DIRECTIONS | Please reproduce the entries below exactly, omitting any images they contain.

RECORD EXCERPTS |
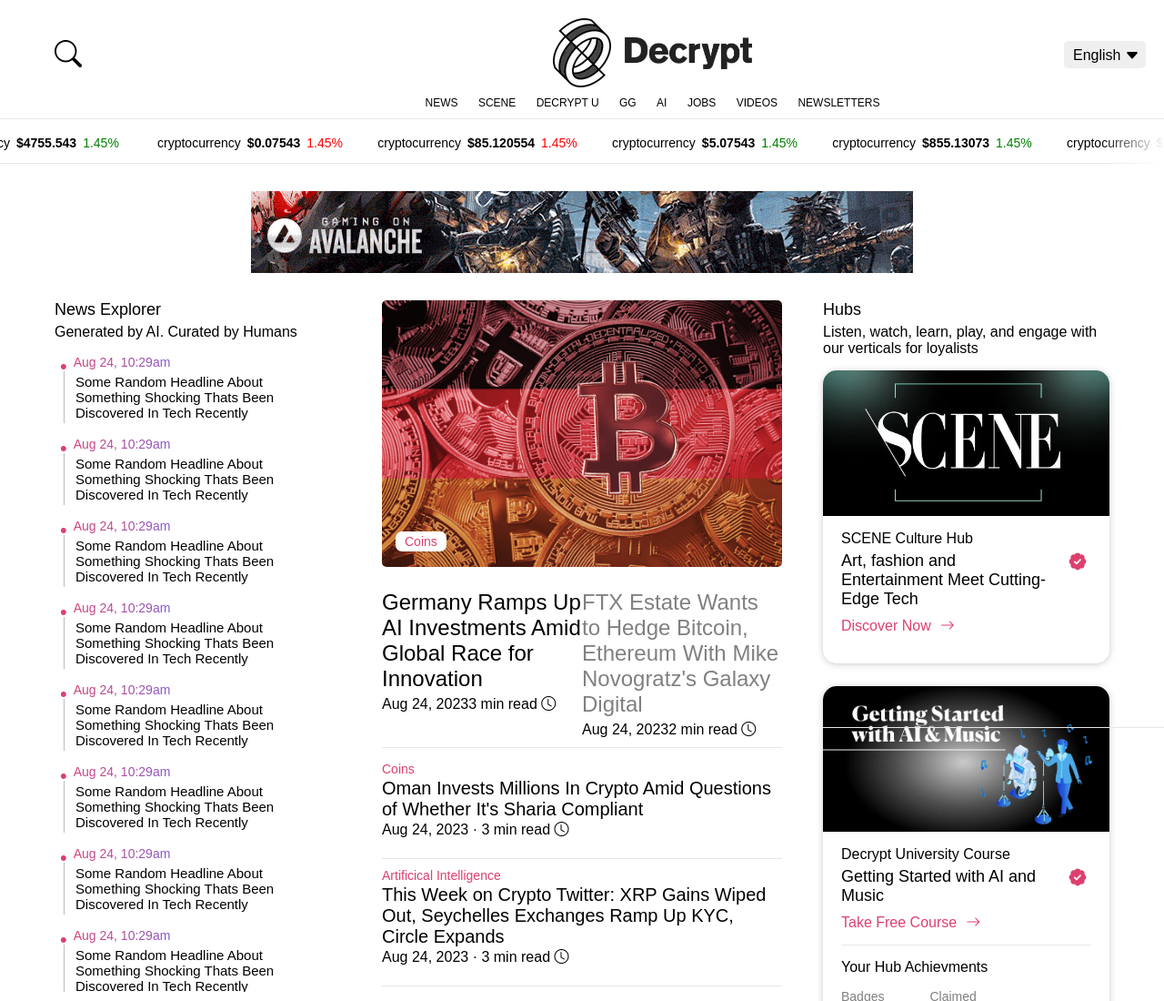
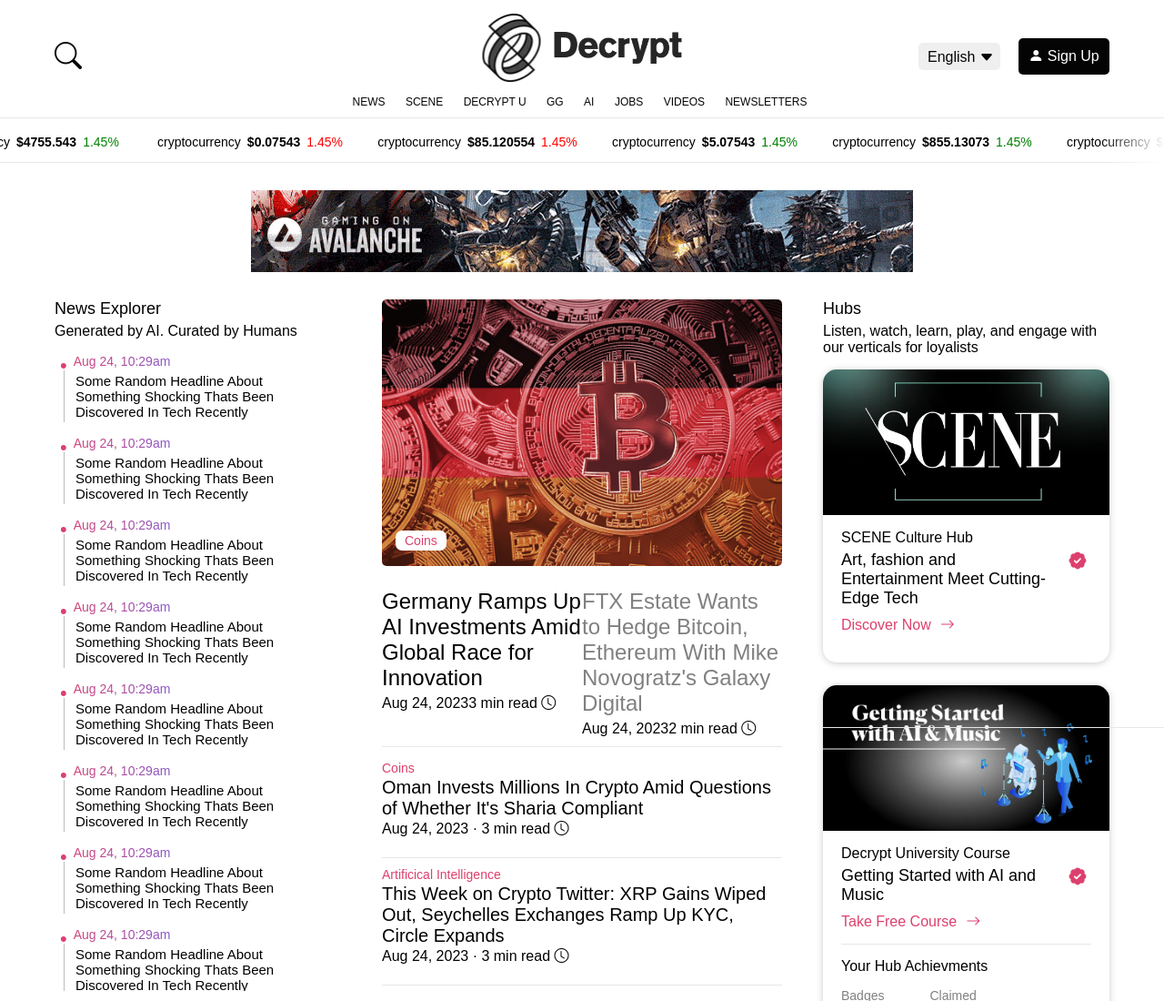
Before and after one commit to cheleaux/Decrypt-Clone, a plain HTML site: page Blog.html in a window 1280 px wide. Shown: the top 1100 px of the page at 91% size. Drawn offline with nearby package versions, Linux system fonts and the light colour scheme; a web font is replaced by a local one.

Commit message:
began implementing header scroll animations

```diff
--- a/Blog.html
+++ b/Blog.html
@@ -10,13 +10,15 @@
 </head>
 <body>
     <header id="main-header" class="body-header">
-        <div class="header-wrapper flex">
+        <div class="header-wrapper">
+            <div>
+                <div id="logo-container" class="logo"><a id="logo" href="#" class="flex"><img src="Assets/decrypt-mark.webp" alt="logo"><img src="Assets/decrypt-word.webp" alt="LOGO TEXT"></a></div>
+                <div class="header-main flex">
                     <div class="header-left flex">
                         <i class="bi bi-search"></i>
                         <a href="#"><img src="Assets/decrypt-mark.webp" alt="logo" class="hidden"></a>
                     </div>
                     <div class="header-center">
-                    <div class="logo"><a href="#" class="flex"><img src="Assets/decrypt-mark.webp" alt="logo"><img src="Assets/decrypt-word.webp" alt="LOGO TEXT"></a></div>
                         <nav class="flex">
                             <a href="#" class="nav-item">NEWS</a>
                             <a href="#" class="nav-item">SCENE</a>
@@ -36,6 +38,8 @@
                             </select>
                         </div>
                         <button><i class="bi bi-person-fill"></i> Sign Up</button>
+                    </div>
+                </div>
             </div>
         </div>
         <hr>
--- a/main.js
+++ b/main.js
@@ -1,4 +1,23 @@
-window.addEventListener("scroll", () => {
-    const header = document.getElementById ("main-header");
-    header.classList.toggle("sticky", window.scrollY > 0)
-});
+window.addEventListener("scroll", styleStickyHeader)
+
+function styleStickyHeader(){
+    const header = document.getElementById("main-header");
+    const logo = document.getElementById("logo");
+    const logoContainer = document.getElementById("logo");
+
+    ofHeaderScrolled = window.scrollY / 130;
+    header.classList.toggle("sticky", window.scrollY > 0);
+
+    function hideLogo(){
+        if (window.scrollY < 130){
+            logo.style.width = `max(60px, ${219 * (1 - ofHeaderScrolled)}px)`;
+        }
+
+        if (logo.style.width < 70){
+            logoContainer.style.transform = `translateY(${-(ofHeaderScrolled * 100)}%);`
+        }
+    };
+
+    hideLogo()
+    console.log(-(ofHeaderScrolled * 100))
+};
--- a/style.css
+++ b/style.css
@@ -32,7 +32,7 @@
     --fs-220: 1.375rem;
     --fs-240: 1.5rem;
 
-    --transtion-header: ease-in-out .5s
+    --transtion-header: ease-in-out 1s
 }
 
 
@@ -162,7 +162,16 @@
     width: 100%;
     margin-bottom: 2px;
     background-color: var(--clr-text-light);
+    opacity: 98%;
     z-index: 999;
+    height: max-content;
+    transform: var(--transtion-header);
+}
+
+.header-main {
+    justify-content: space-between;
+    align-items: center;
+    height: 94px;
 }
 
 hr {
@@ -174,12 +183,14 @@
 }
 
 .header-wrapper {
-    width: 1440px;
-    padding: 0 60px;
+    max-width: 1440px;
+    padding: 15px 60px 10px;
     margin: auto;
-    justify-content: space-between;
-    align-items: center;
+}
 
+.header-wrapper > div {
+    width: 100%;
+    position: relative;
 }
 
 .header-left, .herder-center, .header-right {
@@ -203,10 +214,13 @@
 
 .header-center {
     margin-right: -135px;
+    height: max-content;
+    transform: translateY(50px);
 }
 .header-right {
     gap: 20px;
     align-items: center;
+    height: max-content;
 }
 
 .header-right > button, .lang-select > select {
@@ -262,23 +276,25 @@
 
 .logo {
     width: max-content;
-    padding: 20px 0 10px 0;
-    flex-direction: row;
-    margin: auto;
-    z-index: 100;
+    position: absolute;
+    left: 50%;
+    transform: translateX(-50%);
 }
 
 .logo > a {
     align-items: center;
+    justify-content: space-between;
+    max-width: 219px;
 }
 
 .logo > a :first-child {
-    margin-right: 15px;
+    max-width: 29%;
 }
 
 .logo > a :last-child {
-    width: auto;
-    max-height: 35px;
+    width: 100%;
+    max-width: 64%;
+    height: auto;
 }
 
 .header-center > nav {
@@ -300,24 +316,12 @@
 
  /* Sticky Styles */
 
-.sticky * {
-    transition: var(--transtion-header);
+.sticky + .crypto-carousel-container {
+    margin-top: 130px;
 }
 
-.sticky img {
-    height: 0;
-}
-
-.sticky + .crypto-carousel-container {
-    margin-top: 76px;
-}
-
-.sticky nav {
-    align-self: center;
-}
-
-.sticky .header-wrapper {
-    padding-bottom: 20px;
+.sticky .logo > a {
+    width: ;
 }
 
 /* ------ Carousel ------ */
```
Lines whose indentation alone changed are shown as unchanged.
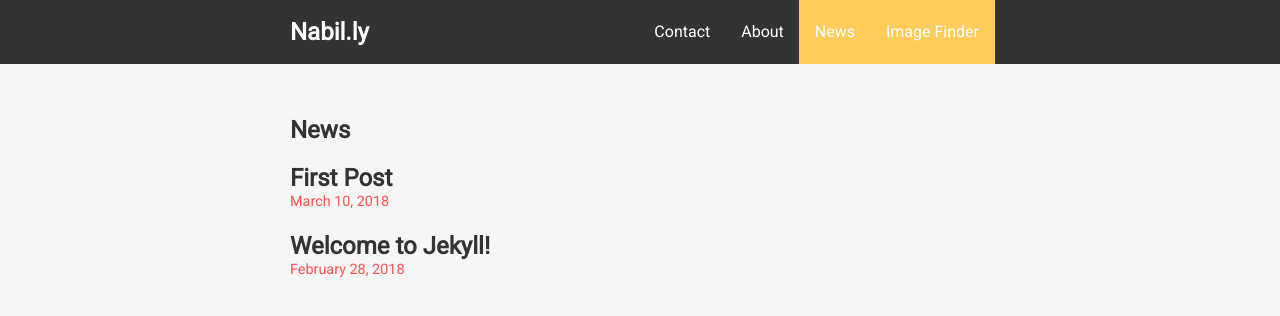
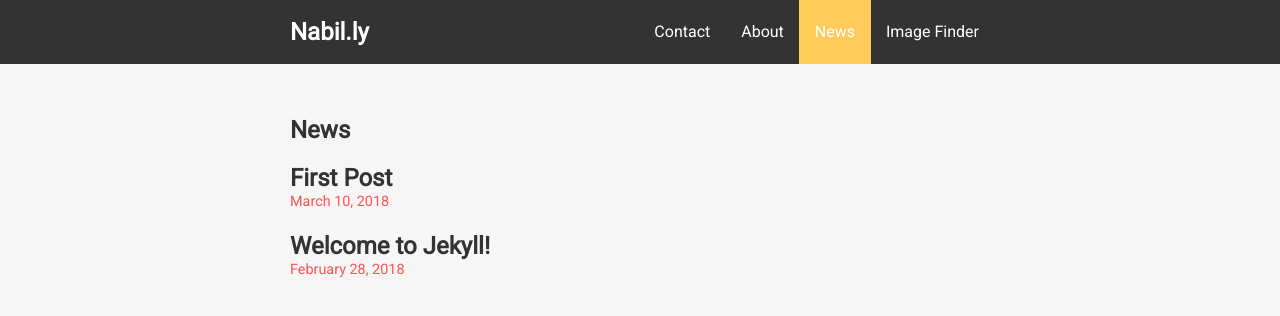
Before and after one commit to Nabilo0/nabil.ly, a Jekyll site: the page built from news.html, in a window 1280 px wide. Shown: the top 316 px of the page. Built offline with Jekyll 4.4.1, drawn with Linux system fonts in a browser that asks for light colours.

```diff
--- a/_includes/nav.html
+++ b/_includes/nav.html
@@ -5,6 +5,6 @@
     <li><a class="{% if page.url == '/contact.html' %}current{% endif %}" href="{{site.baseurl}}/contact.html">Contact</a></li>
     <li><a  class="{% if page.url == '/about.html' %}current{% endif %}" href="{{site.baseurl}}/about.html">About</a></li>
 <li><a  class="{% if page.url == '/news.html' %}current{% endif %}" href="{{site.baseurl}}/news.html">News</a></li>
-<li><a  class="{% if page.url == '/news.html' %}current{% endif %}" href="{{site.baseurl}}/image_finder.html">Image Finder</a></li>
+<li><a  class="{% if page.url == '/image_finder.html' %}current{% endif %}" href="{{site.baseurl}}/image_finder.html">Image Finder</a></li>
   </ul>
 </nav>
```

FINISHED EXERCISE |
Before and after one commit to cheleaux/Decrypt-Clone, a plain HTML site: page Blog.html in a window 1280 px wide. Shown: the top 1100 px of the page at 91% size. Drawn offline with nearby package versions, Linux system fonts and the light colour scheme; a web font is replaced by a local one.

Commit message:
began implementing header scroll animations

```diff
--- a/Blog.html
+++ b/Blog.html
@@ -10,13 +10,15 @@
 </head>
 <body>
     <header id="main-header" class="body-header">
-        <div class="header-wrapper flex">
+        <div class="header-wrapper">
+            <div>
+                <div id="logo-container" class="logo"><a id="logo" href="#" class="flex"><img src="Assets/decrypt-mark.webp" alt="logo"><img src="Assets/decrypt-word.webp" alt="LOGO TEXT"></a></div>
+                <div class="header-main flex">
                     <div class="header-left flex">
                         <i class="bi bi-search"></i>
                         <a href="#"><img src="Assets/decrypt-mark.webp" alt="logo" class="hidden"></a>
                     </div>
                     <div class="header-center">
-                    <div class="logo"><a href="#" class="flex"><img src="Assets/decrypt-mark.webp" alt="logo"><img src="Assets/decrypt-word.webp" alt="LOGO TEXT"></a></div>
                         <nav class="flex">
                             <a href="#" class="nav-item">NEWS</a>
                             <a href="#" class="nav-item">SCENE</a>
@@ -36,6 +38,8 @@
                             </select>
                         </div>
                         <button><i class="bi bi-person-fill"></i> Sign Up</button>
+                    </div>
+                </div>
             </div>
         </div>
         <hr>
--- a/main.js
+++ b/main.js
@@ -1,4 +1,23 @@
-window.addEventListener("scroll", () => {
-    const header = document.getElementById ("main-header");
-    header.classList.toggle("sticky", window.scrollY > 0)
-});
+window.addEventListener("scroll", styleStickyHeader)
+
+function styleStickyHeader(){
+    const header = document.getElementById("main-header");
+    const logo = document.getElementById("logo");
+    const logoContainer = document.getElementById("logo");
+
+    ofHeaderScrolled = window.scrollY / 130;
+    header.classList.toggle("sticky", window.scrollY > 0);
+
+    function hideLogo(){
+        if (window.scrollY < 130){
+            logo.style.width = `max(60px, ${219 * (1 - ofHeaderScrolled)}px)`;
+        }
+
+        if (logo.style.width < 70){
+            logoContainer.style.transform = `translateY(${-(ofHeaderScrolled * 100)}%);`
+        }
+    };
+
+    hideLogo()
+    console.log(-(ofHeaderScrolled * 100))
+};
--- a/style.css
+++ b/style.css
@@ -32,7 +32,7 @@
     --fs-220: 1.375rem;
     --fs-240: 1.5rem;
 
-    --transtion-header: ease-in-out .5s
+    --transtion-header: ease-in-out 1s
 }
 
 
@@ -162,7 +162,16 @@
     width: 100%;
     margin-bottom: 2px;
     background-color: var(--clr-text-light);
+    opacity: 98%;
     z-index: 999;
+    height: max-content;
+    transform: var(--transtion-header);
+}
+
+.header-main {
+    justify-content: space-between;
+    align-items: center;
+    height: 94px;
 }
 
 hr {
@@ -174,12 +183,14 @@
 }
 
 .header-wrapper {
-    width: 1440px;
-    padding: 0 60px;
+    max-width: 1440px;
+    padding: 15px 60px 10px;
     margin: auto;
-    justify-content: space-between;
-    align-items: center;
+}
 
+.header-wrapper > div {
+    width: 100%;
+    position: relative;
 }
 
 .header-left, .herder-center, .header-right {
@@ -203,10 +214,13 @@
 
 .header-center {
     margin-right: -135px;
+    height: max-content;
+    transform: translateY(50px);
 }
 .header-right {
     gap: 20px;
     align-items: center;
+    height: max-content;
 }
 
 .header-right > button, .lang-select > select {
@@ -262,23 +276,25 @@
 
 .logo {
     width: max-content;
-    padding: 20px 0 10px 0;
-    flex-direction: row;
-    margin: auto;
-    z-index: 100;
+    position: absolute;
+    left: 50%;
+    transform: translateX(-50%);
 }
 
 .logo > a {
     align-items: center;
+    justify-content: space-between;
+    max-width: 219px;
 }
 
 .logo > a :first-child {
-    margin-right: 15px;
+    max-width: 29%;
 }
 
 .logo > a :last-child {
-    width: auto;
-    max-height: 35px;
+    width: 100%;
+    max-width: 64%;
+    height: auto;
 }
 
 .header-center > nav {
@@ -300,24 +316,12 @@
 
  /* Sticky Styles */
 
-.sticky * {
-    transition: var(--transtion-header);
+.sticky + .crypto-carousel-container {
+    margin-top: 130px;
 }
 
-.sticky img {
-    height: 0;
-}
-
-.sticky + .crypto-carousel-container {
-    margin-top: 76px;
-}
-
-.sticky nav {
-    align-self: center;
-}
-
-.sticky .header-wrapper {
-    padding-bottom: 20px;
+.sticky .logo > a {
+    width: ;
 }
 
 /* ------ Carousel ------ */
```
Lines whose indentation alone changed are shown as unchanged.
Before and after one commit to Nabilo0/nabil.ly, a Jekyll site: the page built from news.html, in a window 1280 px wide. Shown: the top 316 px of the page. Built offline with Jekyll 4.4.1, drawn with Linux system fonts in a browser that asks for light colours.

```diff
--- a/_includes/nav.html
+++ b/_includes/nav.html
@@ -5,6 +5,6 @@
     <li><a class="{% if page.url == '/contact.html' %}current{% endif %}" href="{{site.baseurl}}/contact.html">Contact</a></li>
     <li><a  class="{% if page.url == '/about.html' %}current{% endif %}" href="{{site.baseurl}}/about.html">About</a></li>
 <li><a  class="{% if page.url == '/news.html' %}current{% endif %}" href="{{site.baseurl}}/news.html">News</a></li>
-<li><a  class="{% if page.url == '/news.html' %}current{% endif %}" href="{{site.baseurl}}/image_finder.html">Image Finder</a></li>
+<li><a  class="{% if page.url == '/image_finder.html' %}current{% endif %}" href="{{site.baseurl}}/image_finder.html">Image Finder</a></li>
   </ul>
 </nav>
```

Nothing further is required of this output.